◆ Data for the task

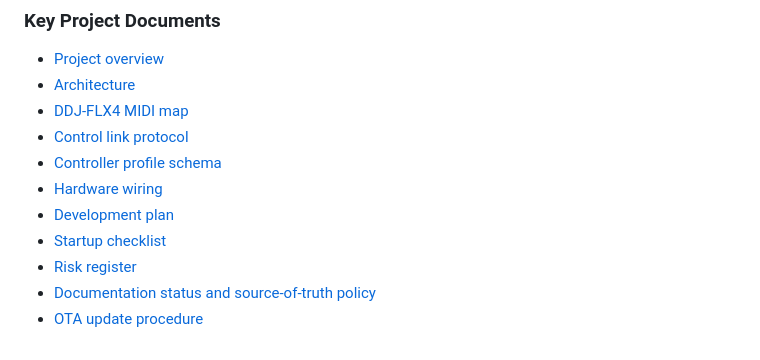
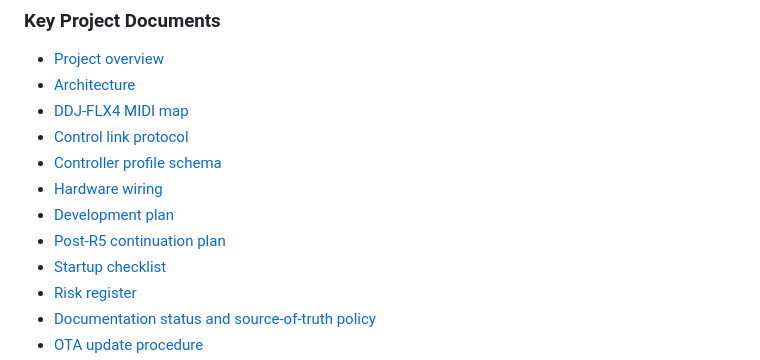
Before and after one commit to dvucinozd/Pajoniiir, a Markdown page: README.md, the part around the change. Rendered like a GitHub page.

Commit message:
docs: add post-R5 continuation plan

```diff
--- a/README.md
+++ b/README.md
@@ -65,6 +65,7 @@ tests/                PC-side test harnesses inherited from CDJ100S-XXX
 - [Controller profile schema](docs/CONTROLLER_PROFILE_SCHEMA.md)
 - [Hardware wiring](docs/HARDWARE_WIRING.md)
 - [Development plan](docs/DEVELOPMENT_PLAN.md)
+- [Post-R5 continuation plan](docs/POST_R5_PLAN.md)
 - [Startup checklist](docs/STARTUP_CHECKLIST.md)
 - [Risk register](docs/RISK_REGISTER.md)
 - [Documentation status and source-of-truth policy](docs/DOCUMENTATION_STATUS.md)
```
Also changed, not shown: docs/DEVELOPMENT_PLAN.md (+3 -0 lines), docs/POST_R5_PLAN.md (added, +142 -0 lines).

◆ Requirement
State how many lines in the listing above contain "continuation". Offer nothing besides that number.

◆ Solution below
2